▶ [Activity] Once the images are removed, repeat all of the entries exactly.

(Modification records)
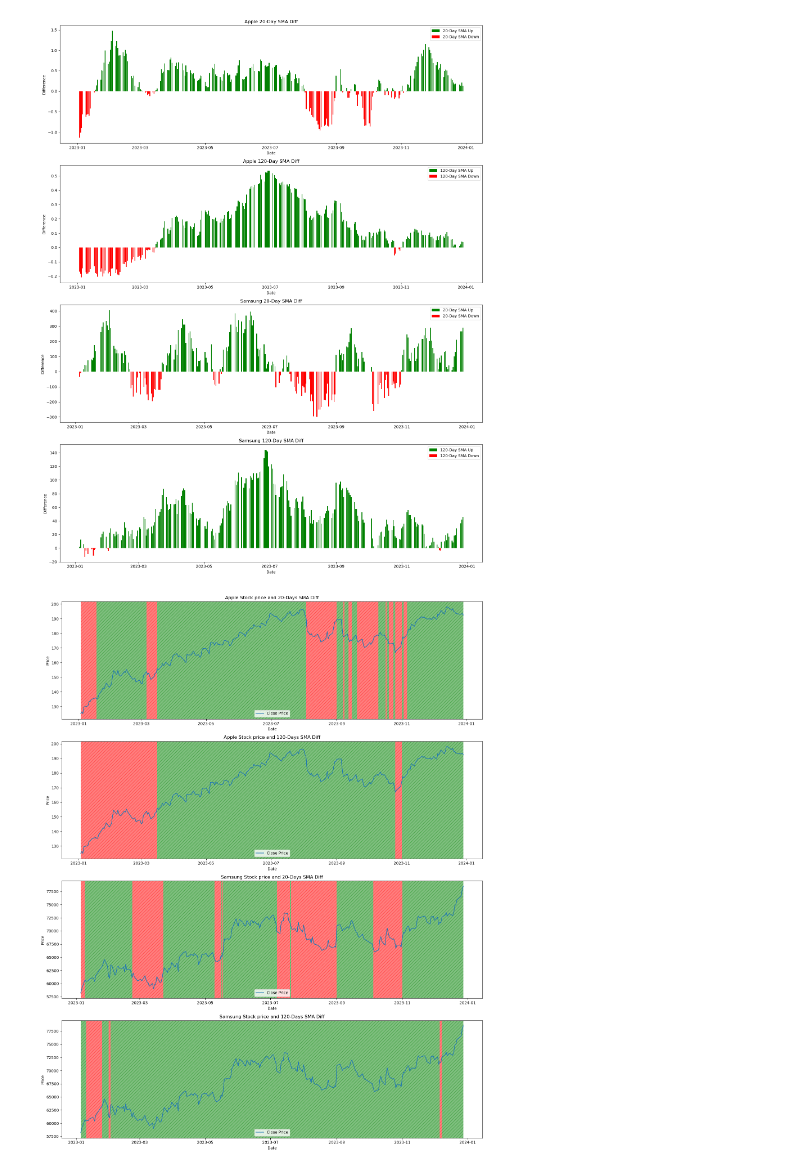
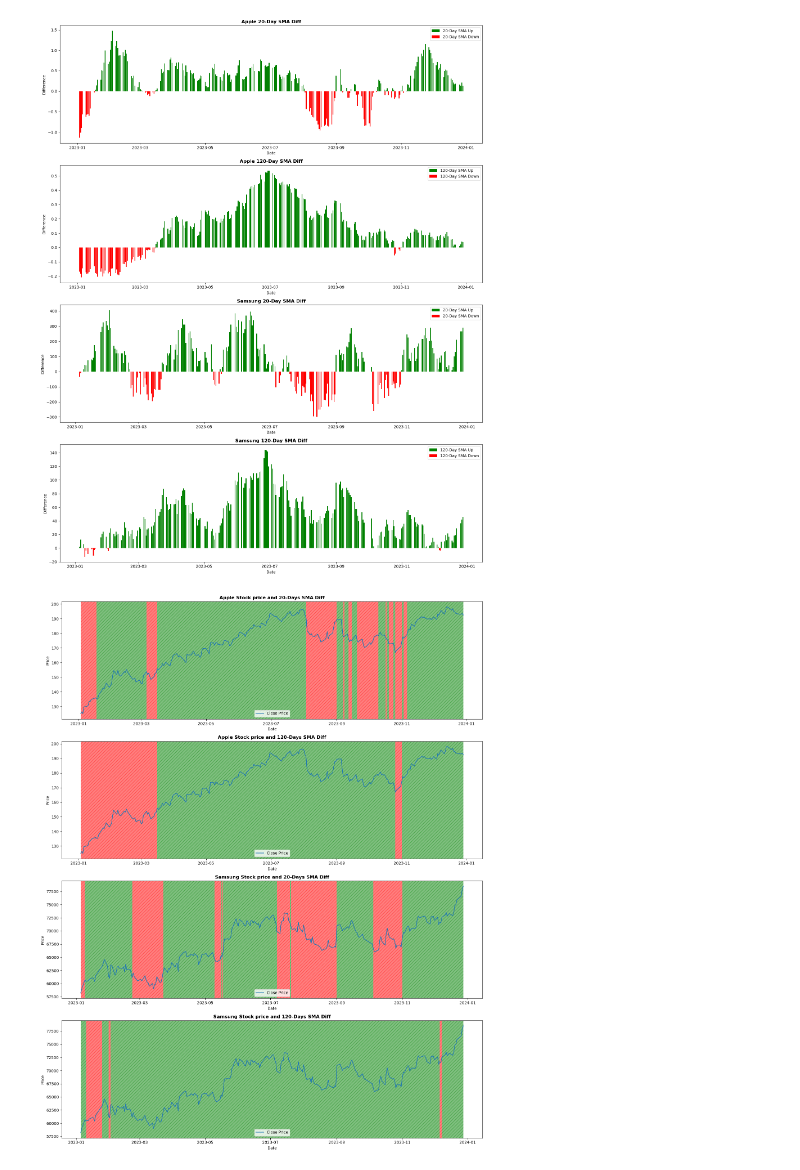
Before and after one commit to rkdgusdh/predict_stock_market_movement, a Jupyter notebook: method1.ipynb, the cells around one changed output. Saved outputs shown, nothing was run; the diff lists cells and outputs as text; code cells hidden in the pictures.

```diff
--- a/method1.ipynb
+++ b/method1.ipynb
@@ -7,6 +13,8 @@ import seaborn as sns
 # %%
+fontdict={'fontsize': 12, 'weight': 'bold'}
+
 # 애플(AAPL) 주식 데이터 다운로드
-apple = yf.download('AAPL', start='2022-07-13', end='2024-01-01')
+apple = yf.download('AAPL', start='2022-07-13', end='2024-01-01', progress=False)
 
 # 삼성(SSNLF) 주식 데이터 다운로드
-samsung = yf.download('005930.KS', start='2022-07-13', end='2024-01-01')
+samsung = yf.download('005930.KS', start='2022-07-13', end='2024-01-01', progress=False)
@@ -82,7 +89,7 @@ def plot_sign_sma_20(data, ax, name):
     ax.bar(data.iloc[120:][inc_sma_20].index, data.iloc[120:][inc_sma_20]['SMA_20_diff'], color='g', label='20-Day SMA Up')
     ax.bar(data.iloc[120:][dec_sma_20].index, data.iloc[120:][dec_sma_20]['SMA_20_diff'], color='r', label='20-Day SMA Down')
     ax.legend(loc='upper right')
-    ax.set_title(f'{name[0].upper()+name[1:]} 20-Day SMA Diff')
+    ax.set_title(f'{name[0].upper()+name[1:]} 20-Day SMA Diff', fontdict=fontdict)
     ax.set_xlabel('Date')
     ax.set_ylabel('Difference')
 
@@ -101,7 +108,7 @@ def plot_sign_sma_120(data, ax, name):
     ax.bar(data.iloc[120:][inc_sma_120].index, data.iloc[120:][inc_sma_120]['SMA_120_diff'], color='g', label='120-Day SMA Up')
     ax.bar(data.iloc[120:][dec_sma_120].index, data.iloc[120:][dec_sma_120]['SMA_120_diff'], color='r', label='120-Day SMA Down')
     ax.legend(loc='upper right')
-    ax.set_title(f'{name[0].upper()+name[1:]} 120-Day SMA Diff')
+    ax.set_title(f'{name[0].upper()+name[1:]} 120-Day SMA Diff', fontdict=fontdict)
     ax.set_xlabel('Date')
     ax.set_ylabel('Difference')
 
@@ -115,40 +122,42 @@ plot_sign_sma_20(samsung, axs[2], 'samsung')
 plot_sign_sma_120(samsung, axs[3], 'samsung')
 
 plt.tight_layout()
-plt.show()
+# plt.show()
+plt.savefig('stock_price_with_sma_sign.png')
 # %% [output]
-[figure, old version]
+[figure, new version]
 # %%
 def plot_boundary(data, ax, name, boundary, SMA):
     if data.loc[boundary[0], SMA] > 0:
         ax.axvspan(data.index[120], boundary[0], color='g', alpha=0.5, hatch='///', linewidth=0)
     else:
         ax.axvspan(data.index[120], boundary[0], color='r', alpha=0.5, hatch='///', linewidth=0)
     for i in range(len(boundary)-1):
         if data.loc[boundary[i], SMA] > 0:
             ax.axvspan(boundary[i], boundary[i+1], color='g', alpha=0.5, hatch='///', linewidth=0)
         else:
             ax.axvspan(boundary[i], boundary[i+1], color='r', alpha=0.5, hatch='///', linewidth=0)
     if data.loc[boundary[-1], SMA] > 0:
         ax.axvspan(boundary[-1], data.index[-1], color='g', alpha=0.5, hatch='///', linewidth=0)
     else:
         ax.axvspan(boundary[-1], data.index[-1], color='r', alpha=0.5, hatch='///', linewidth=0)
     ax.plot(data.iloc[120:]['Close'], label='Close Price')
     ax.legend(loc='lower center')
     if SMA == 'SMA_20_diff':
-        ax.set_title(f'{name[0].upper()+name[1:]} Stock price and 20-Days SMA Diff')
+        ax.set_title(f'{name[0].upper()+name[1:]} Stock price and 20-Days SMA Diff', fontdict=fontdict)
     else:
-        ax.set_title(f'{name[0].upper()+name[1:]} Stock price and 120-Days SMA Diff')
+        ax.set_title(f'{name[0].upper()+name[1:]} Stock price and 120-Days SMA Diff', fontdict=fontdict)
     ax.set_xlabel('Date')
     ax.set_ylabel('Price')
 
 fig, axs = plt.subplots(4, 1, figsize=(16, 20))
 plot_boundary(apple, axs[0], 'apple', boundary[0], 'SMA_20_diff')
 plot_boundary(apple, axs[1], 'apple', boundary[1], 'SMA_120_diff')
 plot_boundary(samsung, axs[2], 'samsung', boundary[2], 'SMA_20_diff')
 plot_boundary(samsung, axs[3], 'samsung', boundary[3], 'SMA_120_diff')
 
 plt.tight_layout()
-plt.show()
+# plt.show()
+plt.savefig('stock_price_with_sma_sign_boundary.png')
 # %% [output]
-[figure, old version]
+[figure, new version]
```
Also changed, not shown: parts of 5 cells of this notebook.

▶ [Result below]
Before and after one commit to rkdgusdh/predict_stock_market_movement, a Jupyter notebook: method1.ipynb, the cells around one changed output. Saved outputs shown, nothing was run; the diff lists cells and outputs as text; code cells hidden in the pictures.

```diff
--- a/method1.ipynb
+++ b/method1.ipynb
@@ -7,6 +13,8 @@ import seaborn as sns
 # %%
+fontdict={'fontsize': 12, 'weight': 'bold'}
+
 # 애플(AAPL) 주식 데이터 다운로드
-apple = yf.download('AAPL', start='2022-07-13', end='2024-01-01')
+apple = yf.download('AAPL', start='2022-07-13', end='2024-01-01', progress=False)
 
 # 삼성(SSNLF) 주식 데이터 다운로드
-samsung = yf.download('005930.KS', start='2022-07-13', end='2024-01-01')
+samsung = yf.download('005930.KS', start='2022-07-13', end='2024-01-01', progress=False)
@@ -82,7 +89,7 @@ def plot_sign_sma_20(data, ax, name):
     ax.bar(data.iloc[120:][inc_sma_20].index, data.iloc[120:][inc_sma_20]['SMA_20_diff'], color='g', label='20-Day SMA Up')
     ax.bar(data.iloc[120:][dec_sma_20].index, data.iloc[120:][dec_sma_20]['SMA_20_diff'], color='r', label='20-Day SMA Down')
     ax.legend(loc='upper right')
-    ax.set_title(f'{name[0].upper()+name[1:]} 20-Day SMA Diff')
+    ax.set_title(f'{name[0].upper()+name[1:]} 20-Day SMA Diff', fontdict=fontdict)
     ax.set_xlabel('Date')
     ax.set_ylabel('Difference')
 
@@ -101,7 +108,7 @@ def plot_sign_sma_120(data, ax, name):
     ax.bar(data.iloc[120:][inc_sma_120].index, data.iloc[120:][inc_sma_120]['SMA_120_diff'], color='g', label='120-Day SMA Up')
     ax.bar(data.iloc[120:][dec_sma_120].index, data.iloc[120:][dec_sma_120]['SMA_120_diff'], color='r', label='120-Day SMA Down')
     ax.legend(loc='upper right')
-    ax.set_title(f'{name[0].upper()+name[1:]} 120-Day SMA Diff')
+    ax.set_title(f'{name[0].upper()+name[1:]} 120-Day SMA Diff', fontdict=fontdict)
     ax.set_xlabel('Date')
     ax.set_ylabel('Difference')
 
@@ -115,40 +122,42 @@ plot_sign_sma_20(samsung, axs[2], 'samsung')
 plot_sign_sma_120(samsung, axs[3], 'samsung')
 
 plt.tight_layout()
-plt.show()
+# plt.show()
+plt.savefig('stock_price_with_sma_sign.png')
 # %% [output]
-[figure, old version]
+[figure, new version]
 # %%
 def plot_boundary(data, ax, name, boundary, SMA):
     if data.loc[boundary[0], SMA] > 0:
         ax.axvspan(data.index[120], boundary[0], color='g', alpha=0.5, hatch='///', linewidth=0)
     else:
         ax.axvspan(data.index[120], boundary[0], color='r', alpha=0.5, hatch='///', linewidth=0)
     for i in range(len(boundary)-1):
         if data.loc[boundary[i], SMA] > 0:
             ax.axvspan(boundary[i], boundary[i+1], color='g', alpha=0.5, hatch='///', linewidth=0)
         else:
             ax.axvspan(boundary[i], boundary[i+1], color='r', alpha=0.5, hatch='///', linewidth=0)
     if data.loc[boundary[-1], SMA] > 0:
         ax.axvspan(boundary[-1], data.index[-1], color='g', alpha=0.5, hatch='///', linewidth=0)
     else:
         ax.axvspan(boundary[-1], data.index[-1], color='r', alpha=0.5, hatch='///', linewidth=0)
     ax.plot(data.iloc[120:]['Close'], label='Close Price')
     ax.legend(loc='lower center')
     if SMA == 'SMA_20_diff':
-        ax.set_title(f'{name[0].upper()+name[1:]} Stock price and 20-Days SMA Diff')
+        ax.set_title(f'{name[0].upper()+name[1:]} Stock price and 20-Days SMA Diff', fontdict=fontdict)
     else:
-        ax.set_title(f'{name[0].upper()+name[1:]} Stock price and 120-Days SMA Diff')
+        ax.set_title(f'{name[0].upper()+name[1:]} Stock price and 120-Days SMA Diff', fontdict=fontdict)
     ax.set_xlabel('Date')
     ax.set_ylabel('Price')
 
 fig, axs = plt.subplots(4, 1, figsize=(16, 20))
 plot_boundary(apple, axs[0], 'apple', boundary[0], 'SMA_20_diff')
 plot_boundary(apple, axs[1], 'apple', boundary[1], 'SMA_120_diff')
 plot_boundary(samsung, axs[2], 'samsung', boundary[2], 'SMA_20_diff')
 plot_boundary(samsung, axs[3], 'samsung', boundary[3], 'SMA_120_diff')
 
 plt.tight_layout()
-plt.show()
+# plt.show()
+plt.savefig('stock_price_with_sma_sign_boundary.png')
 # %% [output]
-[figure, old version]
+[figure, new version]
```
Also changed, not shown: parts of 5 cells of this notebook.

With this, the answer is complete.